▶ ASSIGNMENT: From the records below, copy each line that has the word "builder" in it.

[Start of Attachment]

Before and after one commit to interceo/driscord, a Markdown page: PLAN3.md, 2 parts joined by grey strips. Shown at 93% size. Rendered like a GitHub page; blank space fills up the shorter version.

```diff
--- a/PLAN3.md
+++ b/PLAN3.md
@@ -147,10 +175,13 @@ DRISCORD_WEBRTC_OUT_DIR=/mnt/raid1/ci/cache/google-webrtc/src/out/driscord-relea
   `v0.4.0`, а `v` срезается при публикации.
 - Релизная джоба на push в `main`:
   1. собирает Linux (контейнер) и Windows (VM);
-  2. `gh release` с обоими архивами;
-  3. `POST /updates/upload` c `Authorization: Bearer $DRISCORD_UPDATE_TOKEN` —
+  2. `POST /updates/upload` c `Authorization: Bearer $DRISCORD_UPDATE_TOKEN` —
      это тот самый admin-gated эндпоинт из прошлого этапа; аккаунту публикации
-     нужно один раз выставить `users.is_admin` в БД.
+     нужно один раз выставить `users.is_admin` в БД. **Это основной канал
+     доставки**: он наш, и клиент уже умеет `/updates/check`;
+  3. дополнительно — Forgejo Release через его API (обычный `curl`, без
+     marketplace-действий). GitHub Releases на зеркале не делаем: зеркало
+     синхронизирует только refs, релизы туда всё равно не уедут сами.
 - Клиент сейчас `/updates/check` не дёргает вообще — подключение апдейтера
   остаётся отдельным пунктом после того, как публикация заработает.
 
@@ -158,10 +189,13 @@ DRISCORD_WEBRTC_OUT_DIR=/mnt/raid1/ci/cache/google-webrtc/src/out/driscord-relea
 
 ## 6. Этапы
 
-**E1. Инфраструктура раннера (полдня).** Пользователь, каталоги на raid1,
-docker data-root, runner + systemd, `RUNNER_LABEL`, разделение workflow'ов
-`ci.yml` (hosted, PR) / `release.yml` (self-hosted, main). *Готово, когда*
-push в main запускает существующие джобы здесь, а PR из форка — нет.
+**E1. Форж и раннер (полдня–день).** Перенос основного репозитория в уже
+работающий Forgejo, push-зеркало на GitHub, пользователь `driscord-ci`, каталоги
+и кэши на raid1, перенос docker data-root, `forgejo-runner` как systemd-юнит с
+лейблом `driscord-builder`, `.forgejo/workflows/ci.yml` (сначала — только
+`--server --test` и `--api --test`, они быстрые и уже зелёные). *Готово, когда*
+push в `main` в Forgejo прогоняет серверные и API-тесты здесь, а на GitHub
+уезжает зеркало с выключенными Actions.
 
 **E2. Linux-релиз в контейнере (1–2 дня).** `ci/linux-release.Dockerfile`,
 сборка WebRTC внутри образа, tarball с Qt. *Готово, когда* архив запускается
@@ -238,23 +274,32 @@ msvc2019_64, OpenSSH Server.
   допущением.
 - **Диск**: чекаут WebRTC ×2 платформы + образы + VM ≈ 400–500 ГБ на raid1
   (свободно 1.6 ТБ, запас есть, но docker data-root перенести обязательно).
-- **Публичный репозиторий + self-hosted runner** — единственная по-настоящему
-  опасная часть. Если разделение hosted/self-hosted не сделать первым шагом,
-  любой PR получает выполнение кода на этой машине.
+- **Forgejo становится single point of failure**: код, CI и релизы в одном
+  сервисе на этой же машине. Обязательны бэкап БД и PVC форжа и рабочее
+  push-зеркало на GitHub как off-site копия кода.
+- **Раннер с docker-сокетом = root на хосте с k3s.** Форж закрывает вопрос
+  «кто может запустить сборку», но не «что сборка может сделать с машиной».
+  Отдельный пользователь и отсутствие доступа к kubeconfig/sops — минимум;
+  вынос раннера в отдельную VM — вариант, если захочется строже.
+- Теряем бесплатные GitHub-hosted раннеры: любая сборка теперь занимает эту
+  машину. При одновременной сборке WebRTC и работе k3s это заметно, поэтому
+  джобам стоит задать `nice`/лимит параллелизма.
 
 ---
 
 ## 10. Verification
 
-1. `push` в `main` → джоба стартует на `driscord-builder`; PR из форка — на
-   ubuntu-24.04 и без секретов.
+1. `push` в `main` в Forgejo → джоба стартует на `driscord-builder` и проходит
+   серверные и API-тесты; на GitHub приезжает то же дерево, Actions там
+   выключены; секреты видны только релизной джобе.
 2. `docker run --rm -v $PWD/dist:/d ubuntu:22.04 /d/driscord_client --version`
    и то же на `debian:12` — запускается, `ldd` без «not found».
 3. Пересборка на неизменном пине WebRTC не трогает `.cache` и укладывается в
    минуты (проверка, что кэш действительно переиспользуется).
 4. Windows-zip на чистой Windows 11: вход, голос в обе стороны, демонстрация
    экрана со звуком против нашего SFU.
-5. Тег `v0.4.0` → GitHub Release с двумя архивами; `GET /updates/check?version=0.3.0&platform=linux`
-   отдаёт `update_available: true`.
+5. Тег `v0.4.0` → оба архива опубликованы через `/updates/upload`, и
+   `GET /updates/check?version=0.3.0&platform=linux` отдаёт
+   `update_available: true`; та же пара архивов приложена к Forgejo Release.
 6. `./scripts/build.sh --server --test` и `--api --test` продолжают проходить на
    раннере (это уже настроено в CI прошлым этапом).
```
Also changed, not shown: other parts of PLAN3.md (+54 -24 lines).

[End of Attachment]

▶ WRITTEN ANSWER:
+лейблом `driscord-builder`, `.forgejo/workflows/ci.yml` (сначала — только
-1. `push` в `main` → джоба стартует на `driscord-builder`; PR из форка — на
+1. `push` в `main` в Forgejo → джоба стартует на `driscord-builder` и проходит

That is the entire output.